__Exercise__. In this exercise, return each entry exactly as given.

__Raw data__.
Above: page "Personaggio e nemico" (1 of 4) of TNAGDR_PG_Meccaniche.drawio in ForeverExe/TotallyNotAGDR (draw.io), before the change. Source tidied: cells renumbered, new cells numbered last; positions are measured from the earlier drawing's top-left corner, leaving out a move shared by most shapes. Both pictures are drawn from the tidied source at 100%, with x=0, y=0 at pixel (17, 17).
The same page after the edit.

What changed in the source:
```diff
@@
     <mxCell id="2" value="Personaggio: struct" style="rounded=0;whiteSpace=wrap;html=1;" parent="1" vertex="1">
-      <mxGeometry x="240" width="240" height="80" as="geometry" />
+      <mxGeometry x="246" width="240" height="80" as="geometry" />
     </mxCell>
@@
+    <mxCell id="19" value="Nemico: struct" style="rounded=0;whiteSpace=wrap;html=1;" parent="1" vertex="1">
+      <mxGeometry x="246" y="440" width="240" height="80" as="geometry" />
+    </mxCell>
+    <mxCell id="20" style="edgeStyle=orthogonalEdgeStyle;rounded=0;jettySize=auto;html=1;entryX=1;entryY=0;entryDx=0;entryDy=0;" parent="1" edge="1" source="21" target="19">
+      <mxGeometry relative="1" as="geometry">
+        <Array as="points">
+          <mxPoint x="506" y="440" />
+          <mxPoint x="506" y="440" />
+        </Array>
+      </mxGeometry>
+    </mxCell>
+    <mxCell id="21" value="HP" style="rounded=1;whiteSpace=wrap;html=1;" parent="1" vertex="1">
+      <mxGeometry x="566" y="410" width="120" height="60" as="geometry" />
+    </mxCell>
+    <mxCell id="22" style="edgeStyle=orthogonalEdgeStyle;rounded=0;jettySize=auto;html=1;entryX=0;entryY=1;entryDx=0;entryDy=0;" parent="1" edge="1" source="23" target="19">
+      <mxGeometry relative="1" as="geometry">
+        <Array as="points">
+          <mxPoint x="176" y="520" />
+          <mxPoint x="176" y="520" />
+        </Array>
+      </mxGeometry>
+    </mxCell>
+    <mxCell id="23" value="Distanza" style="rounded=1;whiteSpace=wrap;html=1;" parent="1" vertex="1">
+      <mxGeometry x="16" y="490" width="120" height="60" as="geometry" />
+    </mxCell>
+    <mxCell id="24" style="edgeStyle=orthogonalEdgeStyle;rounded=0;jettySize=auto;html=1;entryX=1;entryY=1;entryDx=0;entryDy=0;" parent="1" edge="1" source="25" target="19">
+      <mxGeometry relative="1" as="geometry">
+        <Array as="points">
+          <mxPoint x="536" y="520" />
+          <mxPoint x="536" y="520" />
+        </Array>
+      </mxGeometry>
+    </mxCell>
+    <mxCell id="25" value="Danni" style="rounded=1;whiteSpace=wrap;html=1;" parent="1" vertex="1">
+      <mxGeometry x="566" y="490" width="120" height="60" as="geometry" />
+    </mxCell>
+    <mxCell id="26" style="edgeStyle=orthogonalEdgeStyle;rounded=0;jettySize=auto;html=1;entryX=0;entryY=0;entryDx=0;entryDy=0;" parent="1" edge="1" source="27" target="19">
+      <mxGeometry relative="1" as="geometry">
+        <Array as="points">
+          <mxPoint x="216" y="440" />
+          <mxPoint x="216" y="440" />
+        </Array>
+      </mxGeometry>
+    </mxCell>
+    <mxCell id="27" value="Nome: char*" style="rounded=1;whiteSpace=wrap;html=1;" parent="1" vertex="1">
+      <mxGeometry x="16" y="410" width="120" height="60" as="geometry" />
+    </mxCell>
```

__Reply__.
Above: page "Personaggio e nemico" (1 of 4) of TNAGDR_PG_Meccaniche.drawio in ForeverExe/TotallyNotAGDR (draw.io), before the change. Source tidied: cells renumbered, new cells numbered last; positions are measured from the earlier drawing's top-left corner, leaving out a move shared by most shapes. Both pictures are drawn from the tidied source at 100%, with x=0, y=0 at pixel (17, 17).
The same page after the edit.

What changed in the source:
```diff
@@
     <mxCell id="2" value="Personaggio: struct" style="rounded=0;whiteSpace=wrap;html=1;" parent="1" vertex="1">
-      <mxGeometry x="240" width="240" height="80" as="geometry" />
+      <mxGeometry x="246" width="240" height="80" as="geometry" />
     </mxCell>
@@
+    <mxCell id="19" value="Nemico: struct" style="rounded=0;whiteSpace=wrap;html=1;" parent="1" vertex="1">
+      <mxGeometry x="246" y="440" width="240" height="80" as="geometry" />
+    </mxCell>
+    <mxCell id="20" style="edgeStyle=orthogonalEdgeStyle;rounded=0;jettySize=auto;html=1;entryX=1;entryY=0;entryDx=0;entryDy=0;" parent="1" edge="1" source="21" target="19">
+      <mxGeometry relative="1" as="geometry">
+        <Array as="points">
+          <mxPoint x="506" y="440" />
+          <mxPoint x="506" y="440" />
+        </Array>
+      </mxGeometry>
+    </mxCell>
+    <mxCell id="21" value="HP" style="rounded=1;whiteSpace=wrap;html=1;" parent="1" vertex="1">
+      <mxGeometry x="566" y="410" width="120" height="60" as="geometry" />
+    </mxCell>
+    <mxCell id="22" style="edgeStyle=orthogonalEdgeStyle;rounded=0;jettySize=auto;html=1;entryX=0;entryY=1;entryDx=0;entryDy=0;" parent="1" edge="1" source="23" target="19">
+      <mxGeometry relative="1" as="geometry">
+        <Array as="points">
+          <mxPoint x="176" y="520" />
+          <mxPoint x="176" y="520" />
+        </Array>
+      </mxGeometry>
+    </mxCell>
+    <mxCell id="23" value="Distanza" style="rounded=1;whiteSpace=wrap;html=1;" parent="1" vertex="1">
+      <mxGeometry x="16" y="490" width="120" height="60" as="geometry" />
+    </mxCell>
+    <mxCell id="24" style="edgeStyle=orthogonalEdgeStyle;rounded=0;jettySize=auto;html=1;entryX=1;entryY=1;entryDx=0;entryDy=0;" parent="1" edge="1" source="25" target="19">
+      <mxGeometry relative="1" as="geometry">
+        <Array as="points">
+          <mxPoint x="536" y="520" />
+          <mxPoint x="536" y="520" />
+        </Array>
+      </mxGeometry>
+    </mxCell>
+    <mxCell id="25" value="Danni" style="rounded=1;whiteSpace=wrap;html=1;" parent="1" vertex="1">
+      <mxGeometry x="566" y="490" width="120" height="60" as="geometry" />
+    </mxCell>
+    <mxCell id="26" style="edgeStyle=orthogonalEdgeStyle;rounded=0;jettySize=auto;html=1;entryX=0;entryY=0;entryDx=0;entryDy=0;" parent="1" edge="1" source="27" target="19">
+      <mxGeometry relative="1" as="geometry">
+        <Array as="points">
+          <mxPoint x="216" y="440" />
+          <mxPoint x="216" y="440" />
+        </Array>
+      </mxGeometry>
+    </mxCell>
+    <mxCell id="27" value="Nome: char*" style="rounded=1;whiteSpace=wrap;html=1;" parent="1" vertex="1">
+      <mxGeometry x="16" y="410" width="120" height="60" as="geometry" />
+    </mxCell>
```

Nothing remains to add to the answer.